Whenever you create any marketing content, keep your target audience in mind. This goes for creating blog articles, social media posts, email campaigns, website copy, surveys, webinars, and any other marketing collateral. Never create content without thinking back to your ideal client persona and remembering who it is you’re writing for. (This is why naming your persona can help a great deal. A fictional name can help you remember details about the segment. “Small Business Owner Sierra” is a lot easier to recall than a nameless/faceless segment.) Imagine you’re writing to this person. Speak their language. Use their vocabulary. Talk about the pain points they experience. Your content will resonate with them when it’s written directly for them.
Target individual audience segments
If your business has multiple audience segments, make sure you’re taking this into account with your marketing strategy. The way you market to “Small Business Owner Sierra” is likely different than how you market to “Corporate CEO Chris.” Depending on your business, a general strategy trying to reach all segments at once probably isn’t going to be as effective. Adapt your messaging and strategy when needed to better reach each individual segment.
Test and refine
The cornerstone of marketing is testing, testing, testing. Refining your business’s target audience is an ongoing process and one that should be done through plenty of testing. To see what resonates best with your audience, try A/B testing all of your marketing efforts. Based on the results, you can continue refining your target audience and strategy. You might find over time that you’ve been targeting the wrong people or that there’s an entire audience segment you’ve been overlooking. Or you might think of new ways to adapt your messaging for your existing audience so it better addresses their needs.
Ready to get started with identifying your target buyer?

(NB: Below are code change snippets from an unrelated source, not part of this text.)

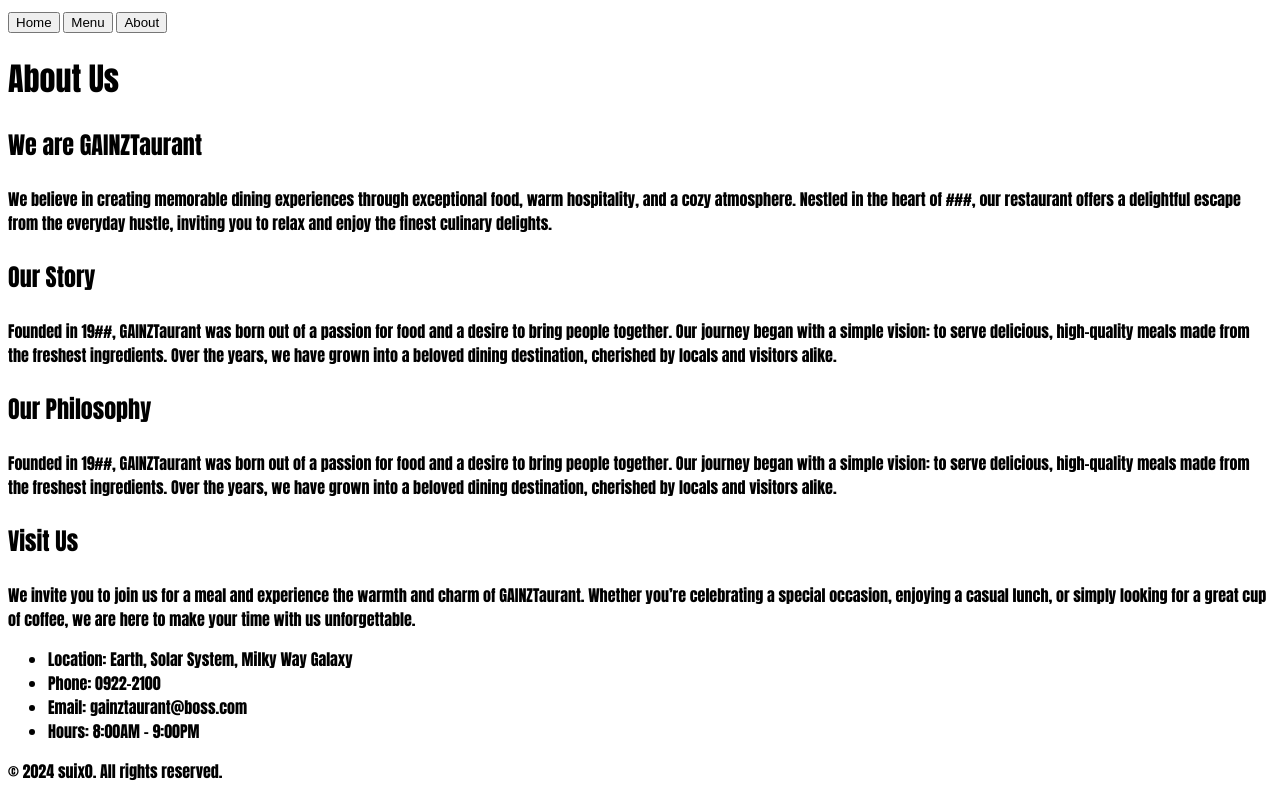
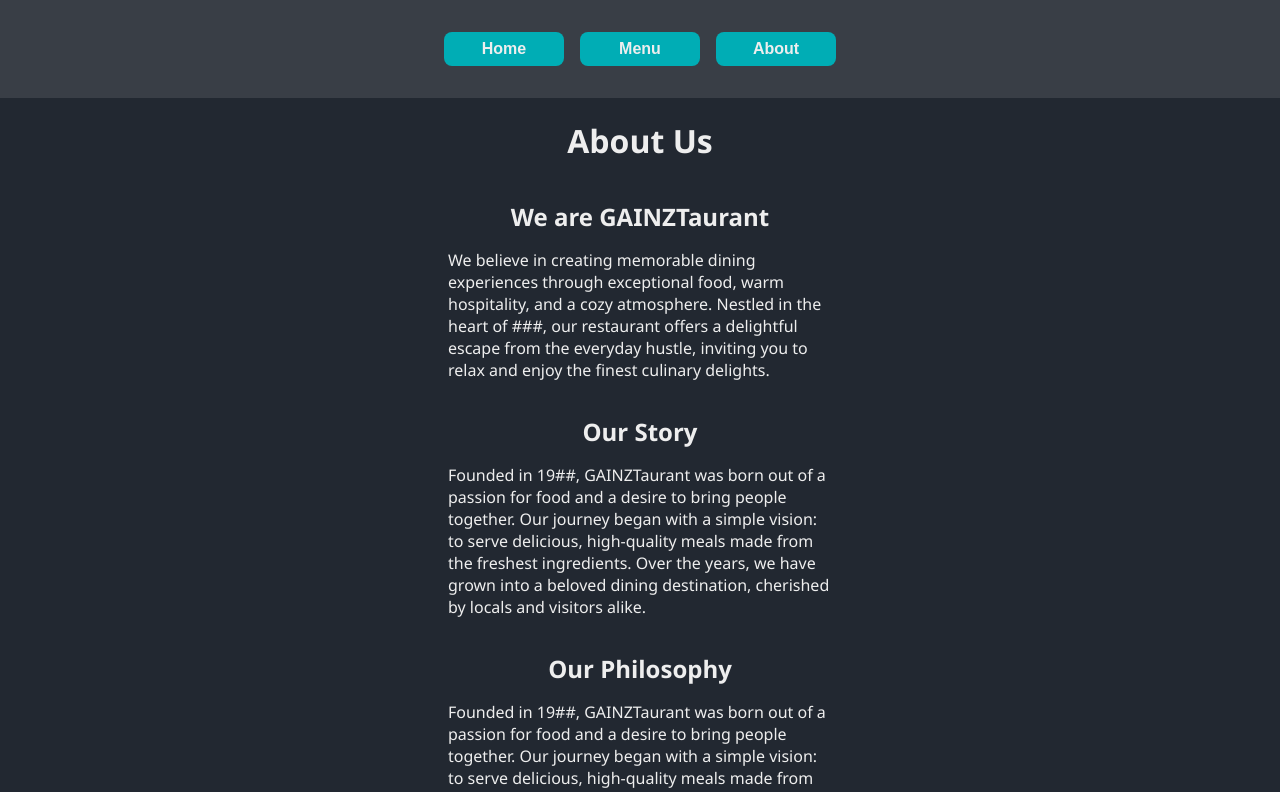
Before and after one commit to suix0/restaurant-page, a website built with webpack: page src/index.html in a window 1280 px wide. Both pictures are taken after a click on the button "About". Shown: the top 792 px of the page. Built offline with nearby package versions, Linux system fonts and the light colour scheme.

Commit message:
finished adding about.js and styling the overall restaurant website

```diff
--- a/src/about.js
+++ b/src/about.js
@@ -2,21 +2,23 @@ import { addText, objectToList } from "./dom.js";
 
 export default function createAboutPage() {
   const contentContainer = document.querySelector("#content");
+  const divContainer = document.createElement('div');
+  divContainer.classList.add("divAbout");
   contentContainer.innerText = "";
 
-  addText(contentContainer, "h1", "About Us", "2rem");
-  addText(contentContainer, "h3", "We are GAINZTaurant", "1.5rem");
-  addText(contentContainer, "p", "We believe in creating memorable dining experiences through exceptional food, warm hospitality, and a cozy atmosphere. Nestled in the heart of ###, our restaurant offers a delightful escape from the everyday hustle, inviting you to relax and enjoy the finest culinary delights.", "1rem");
+  addText(divContainer, "h1", "About Us", "2rem");
+  addText(divContainer, "h3", "We are GAINZTaurant", "1.5rem");
+  addText(divContainer, "p", "We believe in creating memorable dining experiences through exceptional food, warm hospitality, and a cozy atmosphere. Nestled in the heart of ###, our restaurant offers a delightful escape from the everyday hustle, inviting you to relax and enjoy the finest culinary delights.", "1rem");
 
 
-  addText(contentContainer, "h3", "Our Story", "1.5rem");
-  addText(contentContainer, "p", "Founded in 19##, GAINZTaurant was born out of a passion for food and a desire to bring people together. Our journey began with a simple vision: to serve delicious, high-quality meals made from the freshest ingredients. Over the years, we have grown into a beloved dining destination, cherished by locals and visitors alike.", "1rem");
+  addText(divContainer, "h3", "Our Story", "1.5rem");
+  addText(divContainer, "p", "Founded in 19##, GAINZTaurant was born out of a passion for food and a desire to bring people together. Our journey began with a simple vision: to serve delicious, high-quality meals made from the freshest ingredients. Over the years, we have grown into a beloved dining destination, cherished by locals and visitors alike.", "1rem");
 
-  addText(contentContainer, "h3", "Our Philosophy", "1.5rem");
-  addText(contentContainer, "p", "Founded in 19##, GAINZTaurant was born out of a passion for food and a desire to bring people together. Our journey began with a simple vision: to serve delicious, high-quality meals made from the freshest ingredients. Over the years, we have grown into a beloved dining destination, cherished by locals and visitors alike.", "1rem");
+  addText(divContainer, "h3", "Our Philosophy", "1.5rem");
+  addText(divContainer, "p", "Founded in 19##, GAINZTaurant was born out of a passion for food and a desire to bring people together. Our journey began with a simple vision: to serve delicious, high-quality meals made from the freshest ingredients. Over the years, we have grown into a beloved dining destination, cherished by locals and visitors alike.", "1rem");
 
-  addText(contentContainer, "h3", "Visit Us", "1.5rem");
-  addText(contentContainer, "p", "We invite you to join us for a meal and experience the warmth and charm of GAINZTaurant. Whether you’re celebrating a special occasion, enjoying a casual lunch, or simply looking for a great cup of coffee, we are here to make your time with us unforgettable.", "1rem");
+  addText(divContainer, "h3", "Visit Us", "1.5rem");
+  addText(divContainer, "p", "We invite you to join us for a meal and experience the warmth and charm of GAINZTaurant. Whether you’re celebrating a special occasion, enjoying a casual lunch, or simply looking for a great cup of coffee, we are here to make your time with us unforgettable.", "1rem");
 
   const contactInfo = {
     Location: "Earth, Solar System, Milky Way Galaxy",
@@ -25,10 +27,8 @@ export default function createAboutPage() {
     Hours: "8:00AM - 9:00PM"
   }
 
-  objectToList(contentContainer, contactInfo);
+  objectToList(divContainer, contactInfo);
 
-
-
-
+  contentContainer.appendChild(divContainer);
 
 }
--- a/src/dom.js
+++ b/src/dom.js
@@ -1,7 +1,8 @@
-function addText(container, element, message, fontSize) {
+function addText(container, element, message, fontSize, className) {
   const text = document.createElement(element);
   text.textContent = message;
   text.style.fontSize = fontSize;
+  text.classList.add(className);
   container.appendChild(text);
 }
 
@@ -9,15 +10,17 @@ function addImage(container, image) {
   container.appendChild(image);
 }
 
-function addReview(container, sectionElement, sectionTextElement, sectionMessage, sectionMessageFS, customer) {
+function addReview(container, sectionElement, sectionTextElement, sectionMessage, sectionMessageFS, customer, className) {
   const section = document.createElement(sectionElement);
   addText(section, sectionTextElement, sectionMessage, sectionMessageFS);
   addText(section, sectionTextElement, customer, sectionMessageFS)
+  section.classList.add(className);
   container.appendChild(section);
 }
 
-function addList(container,listType, listContent) {
+function addList(container,listType, listContent, className) {
   const newList = document.createElement(listType);
+  newList.classList.add(className);
 
   listContent.map(content => {
     const listContentDom = document.createElement("li");
@@ -34,6 +37,7 @@ function macroToNum(str) {
 
 function addDish(container, dishName, dishMacros, dishPrice) {
   const dishContainer = document.createElement("div");
+  dishContainer.classList.add("dish");
   dishContainer.style.border = "1px solid black";
 
   addText(dishContainer, "h3", dishName, "1rem");
@@ -78,7 +82,7 @@ function addDish(container, dishName, dishMacros, dishPrice) {
   container.appendChild(dishContainer);
 }
 
-function objectToList(contentContainer, obj) {
+function objectToList(contentContainer, obj, className) {
   const objList = document.createElement("ul");
 
   // Get keys and vals of macros and put in arr
--- a/src/home.js
+++ b/src/home.js
@@ -8,12 +8,12 @@ export default function createHomePage() {
   restaurantImg.src = restaurant;
 
   // Add a heading
-  addText(contentContainer, "h1","Welcome to GAINSTaurant", "2rem");
+  addText(contentContainer, "h1","Welcome to GAINSTaurant", "3rem", "homeHeading");
   addImage(contentContainer, restaurantImg);
 
   // Add a pleasing message to appeal customers
-  addText(contentContainer, "h2", "Looking to power your workouts and achieve your fitness goals?", "1.5rem");
-  addText(contentContainer, "p", "Look no further than GAINZTurant! We're passionate about providing delicious and nutritious meals specifically designed to support active lifestyles.", "1rem");
+  addText(contentContainer, "h2", "Looking to power your workouts and achieve your fitness goals?", "2rem", "homeIntro" );
+  addText(contentContainer, "p", "Look no further than GAINZTurant! We're passionate about providing delicious and nutritious meals specifically designed to support active lifestyles.");
 
   // Add a list dynamically
   const listContent = [
@@ -22,12 +22,12 @@ export default function createHomePage() {
     "We value the importance of macronutrients. Our menu clearly displays protein, carb, and fat content for each dish, making it easy to customize your meal to your fitness goals."
   ]
 
-  addList(contentContainer, "ul", listContent);
+  addList(contentContainer, "ul", listContent, "homeList");
 
   // Create a reviews section
-  addText(contentContainer, "h2", "Reviews", "1.5rem");
-  addReview(contentContainer, "div", "p", "This was the best! Guilt-free delicious high protein meals!", "1rem", "-McClung");
-  addReview(contentContainer, "div", "p", "McDonalds but with lesser calories and higher protein... amazing", "1rem", "-Dave");
+  addText(contentContainer, "h2", "Reviews");
+  addReview(contentContainer, "div", "p", "This was the best! Guilt-free delicious high protein meals!", "-McClung", "1rem","mcClung");
+  addReview(contentContainer, "div", "p", "McDonalds but with lesser calories and higher protein... amazing", "1rem", "-Dave", "dave");
 
   // Create social media platforms at the bottom
 
--- a/src/styles.css
+++ b/src/styles.css
@@ -1,17 +1,126 @@
 :root {
-  --primary-clr: #153448;
-  --secondary-clr: #3C5B6F;
-  --tertiary-clr: #948979;
-  --last-clr: #DFD0B8;
+  --primary-clr: #222831;
+  --secondary-clr: #393E46;
+  --tertiary-clr: #00ADB5;
+  --last-clr: #EEEEEE;
 }
 
-/* *,
-*::before,
-*::after {
-  margin: 0;
-  padding: 0;
-} */
+li {
+  list-style: none;
+}
 
 body {
-  font-family: Impact, Haettenschweiler, 'Arial Narrow Bold', sans-serif;
+  display: flex;
+  flex-direction: column;
+  align-items: center;
+  justify-content: space-around;
+
+
+  background-color: var(--primary-clr);
+  color: var(--last-clr);
+  font-family:'Segoe UI', Tahoma, Geneva, Verdana, sans-serif;
+  margin: 0;
 }
+
+img {
+  width: 60vw;
+  height: 20%;
+}
+
+header {
+  display: flex;
+  justify-content: center;
+  gap: 20rem;
+  width: 100%;
+  height: 30%;
+  background-color: var(--secondary-clr);
+}
+
+nav {
+  display: flex;
+  margin: 2rem;
+  gap: 1rem;
+}
+
+nav button {
+  width: 120px;
+  height: 100%;
+  padding: 8px;
+  color: var(--last-clr);
+  font-size: 1rem;
+  font-weight: bold;
+  background-color: var(--tertiary-clr);
+  border: 0;
+  border-radius: 8px;
+}
+
+#content {
+  display: flex;
+  flex-direction: column;
+  justify-content: center;
+  align-items: center;
+}
+
+.homeHeading {
+  font-style: italic;
+  margin: 2rem;
+}
+
+.homeIntro {
+  margin: 1rem;
+}
+
+.mcClung,
+.dave {
+  width: 500px;
+  border: 1px solid var(--secondary-clr);
+  background-color: var(--secondary-clr);
+  font-style: italic ;
+  border-radius: 6px;
+  padding: 8px;
+  margin: 8px;
+}
+
+.homeList {
+  width: 60%;
+  font-style: italic ;
+  padding: 8px;
+  margin: 8px;
+
+  display: flex;
+  gap: 2rem;
+}
+
+.dish {
+  display: flex;
+  flex-direction: column;
+  align-items: center;
+  gap: 1rem;
+  padding: 1rem;
+
+  width: 30vw;
+  margin: 8px;
+  border-radius: 8px;
+  background-color: var(--secondary-clr);
+}
+
+.dish > * {
+  margin: 0;
+}
+
+.divAbout {
+  display: flex;
+  flex-direction: column;
+  align-items: center;
+  gap: 1rem;
+  width: 30vw;
+}
+
+.divAbout h3,
+.divAbout p {
+  margin: 0;
+}
+
+.divAbout p {
+  margin-bottom: 18px;
+}
```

Enter your email below and then check your inbox. We’ll send you a downloadable client persona worksheet to help you craft a profile for your ideal audience.